Relaxed Casey Leads Sylmar Charge Against Birmingham
After fumbling twice in the first half of Friday’s Valley Pac-8 Conference game at Birmingham High, Sylmar tailback Jerome Casey told himself one thing at halftime--relax.
“I was pushing myself too hard in the first half,” Casey said after Sylmar’s 16-6 victory over the Braves (1-3, 1-1 in conference). “I just decided to settle down in the second half. I just decided to do my stuff.”
Casey’s stuff included 70 second-half yards in 10 carries, 129 yards in 25 carries for the game and a 9-yard touchdown run with 2:39 left in the third quarter that gave the Spartans a 16-0 lead.
“Jerome really took charge in the second half,” Sylmar Coach Jeff Engilman said. “He was just trying too hard in the first half.”
The Sylmar offense might have sputtered at times, but the defense played consistently and narrowly missed a shutout. Birmingham’s only touchdown came with 1:18 left on a 1-yard run by Myron Settle.
The Spartans (3-1, 2-0 in conference) held Birmingham to minus-23 yards rushing and 102 yards in total offense. Keying the defense were linemen Hector Contreras and Martin Llerenas, linebacker London Woodfin and safety Neil Trusso. The Spartans sacked Birmingham quarterback Danny Larson 7 times for minus-45 yards.
Larson completed 13 of 30 passes for 125 yards, but he had 1 interception and did not throw a touchdown pass.
“Our defense really did the job tonight,” Engilman said. “We were a little out of control at times but we were sticking.”
Sylmar took a 7-0 lead with 7:01 left in the second quarter on Chris Pikes’ 9-yard bootleg around the right end.
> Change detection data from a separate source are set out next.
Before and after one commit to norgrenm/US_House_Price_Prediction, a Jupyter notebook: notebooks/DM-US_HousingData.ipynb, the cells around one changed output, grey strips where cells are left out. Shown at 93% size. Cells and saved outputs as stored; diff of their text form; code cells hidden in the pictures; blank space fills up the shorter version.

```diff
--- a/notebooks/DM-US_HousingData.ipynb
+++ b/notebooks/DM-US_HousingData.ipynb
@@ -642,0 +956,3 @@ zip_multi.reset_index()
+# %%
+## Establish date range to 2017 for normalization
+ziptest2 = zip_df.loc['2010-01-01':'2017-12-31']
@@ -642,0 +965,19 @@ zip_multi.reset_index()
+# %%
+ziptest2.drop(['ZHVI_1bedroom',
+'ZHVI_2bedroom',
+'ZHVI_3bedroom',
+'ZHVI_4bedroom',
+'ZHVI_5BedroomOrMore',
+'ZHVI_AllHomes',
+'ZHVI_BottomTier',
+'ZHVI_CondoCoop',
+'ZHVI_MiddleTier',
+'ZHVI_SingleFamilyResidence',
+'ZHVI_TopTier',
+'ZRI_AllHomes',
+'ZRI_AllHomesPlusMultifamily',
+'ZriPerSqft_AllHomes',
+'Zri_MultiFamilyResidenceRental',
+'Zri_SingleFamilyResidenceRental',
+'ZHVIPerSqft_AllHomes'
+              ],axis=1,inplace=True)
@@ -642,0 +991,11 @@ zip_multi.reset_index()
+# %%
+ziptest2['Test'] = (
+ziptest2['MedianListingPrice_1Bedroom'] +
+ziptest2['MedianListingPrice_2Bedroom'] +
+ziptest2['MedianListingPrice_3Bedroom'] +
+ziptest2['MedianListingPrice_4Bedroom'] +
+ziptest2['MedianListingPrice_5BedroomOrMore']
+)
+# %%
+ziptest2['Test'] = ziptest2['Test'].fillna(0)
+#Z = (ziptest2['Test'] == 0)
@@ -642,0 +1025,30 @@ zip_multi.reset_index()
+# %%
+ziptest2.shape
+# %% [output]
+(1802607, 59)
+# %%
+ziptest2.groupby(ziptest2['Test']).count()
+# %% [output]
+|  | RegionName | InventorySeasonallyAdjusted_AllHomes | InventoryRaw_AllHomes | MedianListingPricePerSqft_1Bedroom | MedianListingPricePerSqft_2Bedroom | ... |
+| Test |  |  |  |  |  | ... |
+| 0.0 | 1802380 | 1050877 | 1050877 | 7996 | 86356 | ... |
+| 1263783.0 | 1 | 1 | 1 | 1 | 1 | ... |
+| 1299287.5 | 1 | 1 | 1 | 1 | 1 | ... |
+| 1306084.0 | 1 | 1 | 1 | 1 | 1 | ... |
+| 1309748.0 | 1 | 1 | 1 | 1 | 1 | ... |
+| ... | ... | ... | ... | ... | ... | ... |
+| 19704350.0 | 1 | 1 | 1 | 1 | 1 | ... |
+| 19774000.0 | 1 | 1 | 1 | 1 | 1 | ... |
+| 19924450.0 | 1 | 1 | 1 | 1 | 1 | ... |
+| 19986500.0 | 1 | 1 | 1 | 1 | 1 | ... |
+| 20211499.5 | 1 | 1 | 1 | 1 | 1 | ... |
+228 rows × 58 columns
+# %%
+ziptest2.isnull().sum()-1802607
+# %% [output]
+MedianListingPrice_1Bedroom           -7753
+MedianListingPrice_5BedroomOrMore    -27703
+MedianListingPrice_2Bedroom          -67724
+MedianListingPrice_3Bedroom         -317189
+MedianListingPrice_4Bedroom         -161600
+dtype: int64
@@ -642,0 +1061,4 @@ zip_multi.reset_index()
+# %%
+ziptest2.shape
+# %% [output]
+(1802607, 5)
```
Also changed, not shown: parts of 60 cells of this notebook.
Oscar Romo’s point-after gave the Spartans a 7-0 halftime lead.
An errant Birmingham snap on a punt set up the Spartan score.
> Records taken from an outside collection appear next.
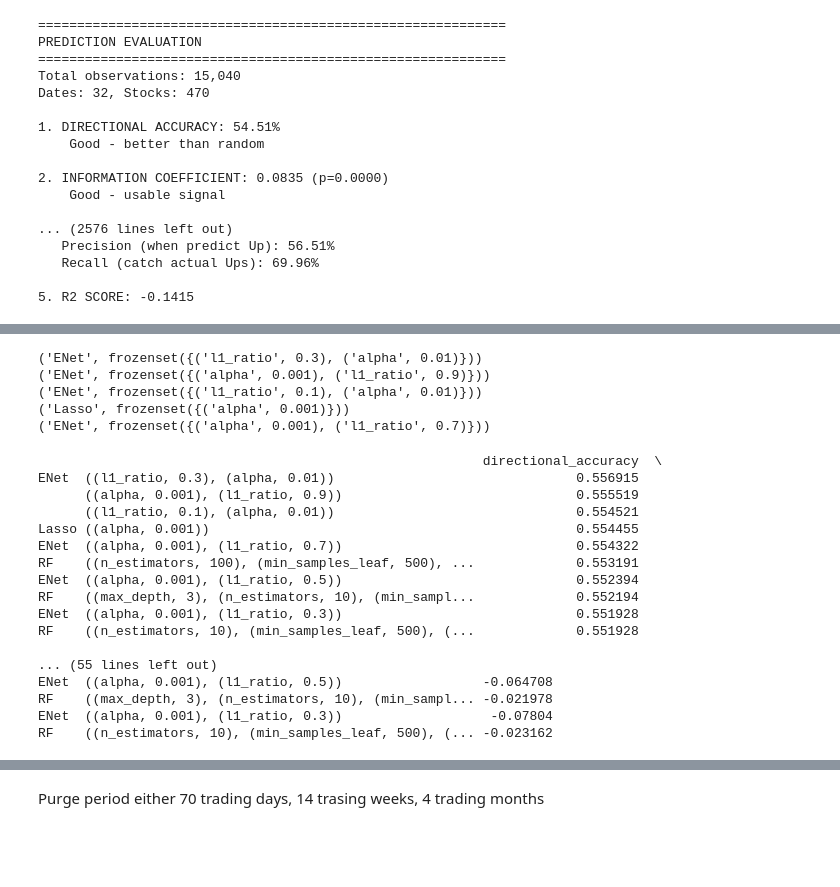
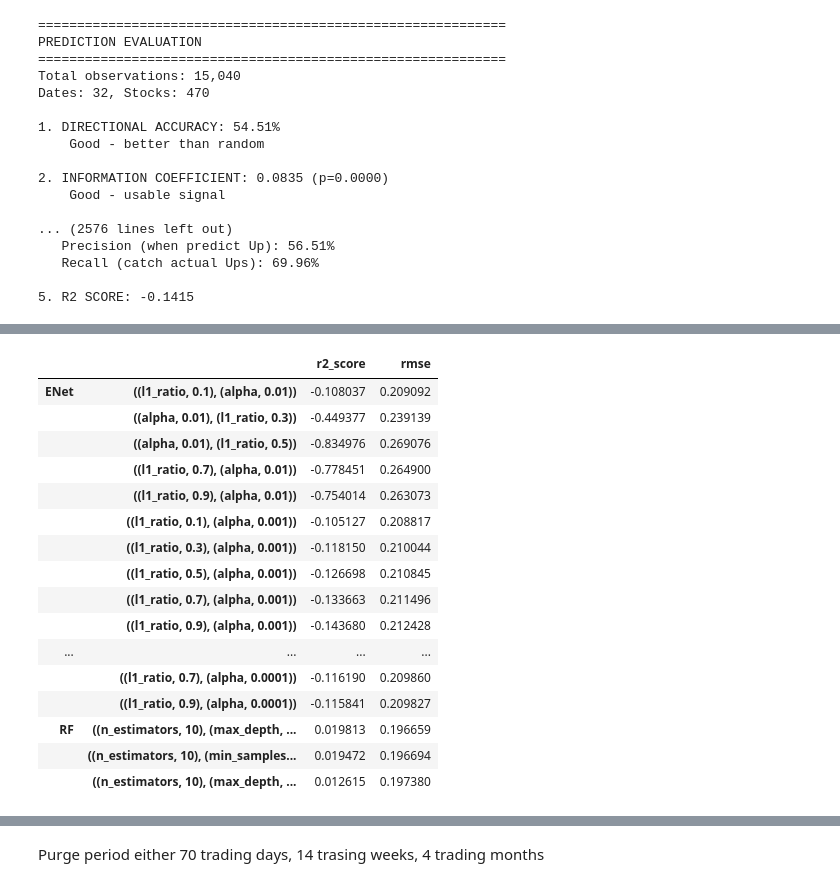
Before and after one commit to rileyteo/dse4212_portfolio_optimisation, a Jupyter notebook: test.ipynb, the cells around one changed output, grey strips where cells are left out. Drawn from its saved outputs; the diff is of its cells as text; code cells hidden in the pictures; blank space fills up the shorter version.

Commit message:
monthly volatility cv

```diff
--- a/test.ipynb
+++ b/test.ipynb
@@ -431,14 +431,14 @@ results_df = {}
 for method in ['Ridge', 'Lasso', 'ENet', 'RF', 'XGB']:
     model_params = []
     if method == 'Ridge':
-        alphas = [1e-05, 1e-06, 1e-07, 1e-08, 1e-09, 1e-10] # 6 models
+        alphas = [1e-08, 1e-09, 1e-10, 1e-11, 1e-12] # 5 models
         model_params = [{'alpha': a} for a in alphas]
     elif method == 'Lasso':
-        alphas = [.01, .001, .0001, 1e-05, 1e-06, 1e-07] # 6 models
+        alphas = [.001, .0001, 1e-05, 1e-06] # 4 models
         model_params = [{'alpha': a} for a in alphas]
     elif method == 'ENet':
-        alphas = [.01, .001, .0001]
-        l1_ratios = [.1, .3, .5, .7, .9]
+        alphas = [.001, .0001, 1e-05, 1e-06]
+        l1_ratios = [.3, .5, .7]
         model_params = [{'alpha': a, 'l1_ratio': r} for a, r in product(alphas, l1_ratios)] #20 models
     elif method == 'RF':
         n_estimators=[10, 100, 500]
@@ -487,8 +487,8 @@ for method in ['Ridge', 'Lasso', 'ENet', 'RF', 'XGB']:
 
     for i in range(len(weights_list)):
         model_param = model_params[i]
-        results = evaluate_predictions(weights_list[i], testing_data)
+        results = evaluate_predictions(weights_list[i], testing_data, for_returns=False)
         results_df[(method, frozenset(model_param.items()))] = results
 results_df = pd.DataFrame(results_df).T
-results_df
+results_df.to_pickle('src/cv_results/monthly_volatility_model_results.pkl')
 # %% [output]
@@ -513,32 +580,21 @@ IndexError: index 1 is out of bounds for axis 1 with size 1
-# %%
-for i in range(5):
-    # print(results_df[59:].sort_values('information_coefficient', ascending=False).head(5).index[i])
-    # print(results_df[59:].sort_values('directional_accuracy', ascending=False).head(5).index[i])
-    print(results_df.sort_values('directional_accuracy', ascending=False).head(5).index[i])
-# %% [output]
-('ENet', frozenset({('l1_ratio', 0.3), ('alpha', 0.01)}))
-('ENet', frozenset({('alpha', 0.001), ('l1_ratio', 0.9)}))
-('ENet', frozenset({('l1_ratio', 0.1), ('alpha', 0.01)}))
-('Lasso', frozenset({('alpha', 0.001)}))
-('ENet', frozenset({('alpha', 0.001), ('l1_ratio', 0.7)}))
-# %%
-print(results_df.sort_values('directional_accuracy', ascending=False).head(10))
-# %% [output]
-                                                         directional_accuracy  \
-ENet  ((l1_ratio, 0.3), (alpha, 0.01))                               0.556915
-      ((alpha, 0.001), (l1_ratio, 0.9))                              0.555519
-      ((l1_ratio, 0.1), (alpha, 0.01))                               0.554521
-Lasso ((alpha, 0.001))                                               0.554455
-ENet  ((alpha, 0.001), (l1_ratio, 0.7))                              0.554322
-RF    ((n_estimators, 100), (min_samples_leaf, 500), ...             0.553191
-ENet  ((alpha, 0.001), (l1_ratio, 0.5))                              0.552394
-RF    ((max_depth, 3), (n_estimators, 10), (min_sampl...             0.552194
-ENet  ((alpha, 0.001), (l1_ratio, 0.3))                              0.551928
-RF    ((n_estimators, 10), (min_samples_leaf, 500), (...             0.551928
-
-... (55 lines left out)
-ENet  ((alpha, 0.001), (l1_ratio, 0.5))                  -0.064708
-RF    ((max_depth, 3), (n_estimators, 10), (min_sampl... -0.021978
-ENet  ((alpha, 0.001), (l1_ratio, 0.3))                   -0.07804
-RF    ((n_estimators, 10), (min_samples_leaf, 500), (... -0.023162
+# %%
+results_df.iloc[12:30]
+# %% [output]
+|  |  | r2_score | rmse |
+| ENet | ((l1_ratio, 0.1), (alpha, 0.01)) | -0.108037 | 0.209092 |
+|  | ((alpha, 0.01), (l1_ratio, 0.3)) | -0.449377 | 0.239139 |
+|  | ((alpha, 0.01), (l1_ratio, 0.5)) | -0.834976 | 0.269076 |
+|  | ((l1_ratio, 0.7), (alpha, 0.01)) | -0.778451 | 0.264900 |
+|  | ((l1_ratio, 0.9), (alpha, 0.01)) | -0.754014 | 0.263073 |
+|  | ((l1_ratio, 0.1), (alpha, 0.001)) | -0.105127 | 0.208817 |
+|  | ((l1_ratio, 0.3), (alpha, 0.001)) | -0.118150 | 0.210044 |
+|  | ((l1_ratio, 0.5), (alpha, 0.001)) | -0.126698 | 0.210845 |
+|  | ((l1_ratio, 0.7), (alpha, 0.001)) | -0.133663 | 0.211496 |
+|  | ((l1_ratio, 0.9), (alpha, 0.001)) | -0.143680 | 0.212428 |
+| ... | ... | ... | ... |
+|  | ((l1_ratio, 0.7), (alpha, 0.0001)) | -0.116190 | 0.209860 |
+|  | ((l1_ratio, 0.9), (alpha, 0.0001)) | -0.115841 | 0.209827 |
+| RF | ((n_estimators, 10), (max_depth, ... | 0.019813 | 0.196659 |
+|  | ((n_estimators, 10), (min_samples... | 0.019472 | 0.196694 |
+|  | ((n_estimators, 10), (max_depth, ... | 0.012615 | 0.197380 |
 # %%
```
Also changed, not shown: parts of 3 cells of this notebook, 1 other file.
In a preview of the second half, the Sylmar defense dominated play, holding Birmingham to 4 yards rushing and sacking Larson 3 times for minus-19 yards.
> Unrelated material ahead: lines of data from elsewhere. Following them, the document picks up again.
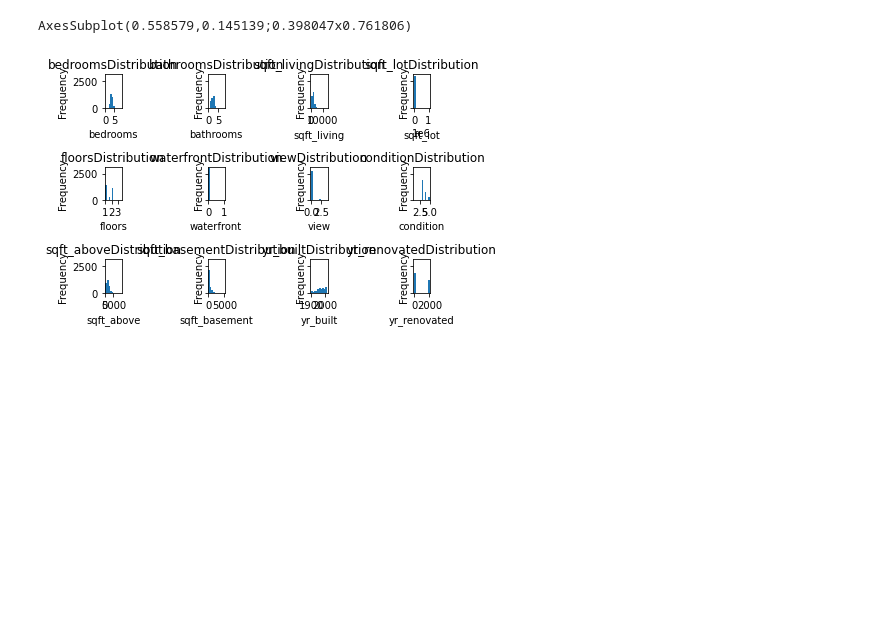
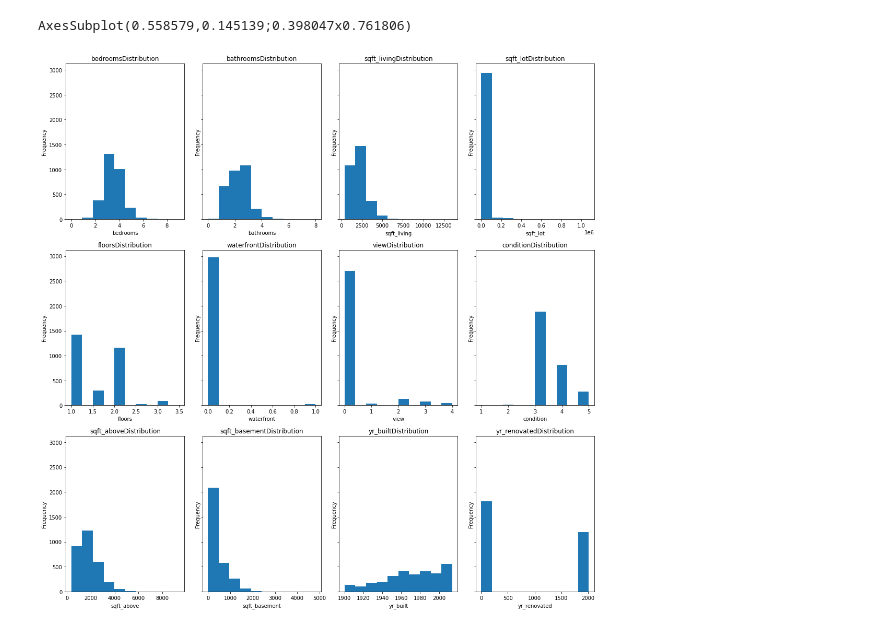
Before and after one commit to rajadevineni/House_Price_Prediction, a Jupyter notebook: KNN_regressor.ipynb, the cells around one changed output. Cells and saved outputs as stored; diff of their text form; code cells hidden in the pictures; blank space fills up the shorter version.

```diff
--- a/KNN_regressor.ipynb
+++ b/KNN_regressor.ipynb
@@ -98,12 +98,12 @@ print(axs[1])
 # %% [output]
 AxesSubplot(0.558579,0.145139;0.398047x0.761806)
 # %%
-fig, axs = plt.subplots(3, 4, sharey=True, tight_layout=True)
+fig, axs = plt.subplots(3, 4, sharey=True, tight_layout=True, figsize=(15,15))
 axs = axs.ravel()
 for i in range(12):
     axs[i].hist(X[cont_feat[i]])
     axs[i].set_title(str(cont_feat[i])+ "Distribution")
     axs[i].set_xlabel(cont_feat[i])
     axs[i].set_ylabel('Frequency')
 # %% [output]
-[figure, old version]
+[figure, new version]
```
Though the junior left-hander managed to complete 5 of 15 for 67 yards in the half, he was 0 for 5 in the first quarter and was constantly chased out of the pocket by the Spartans’ relentless pass rush.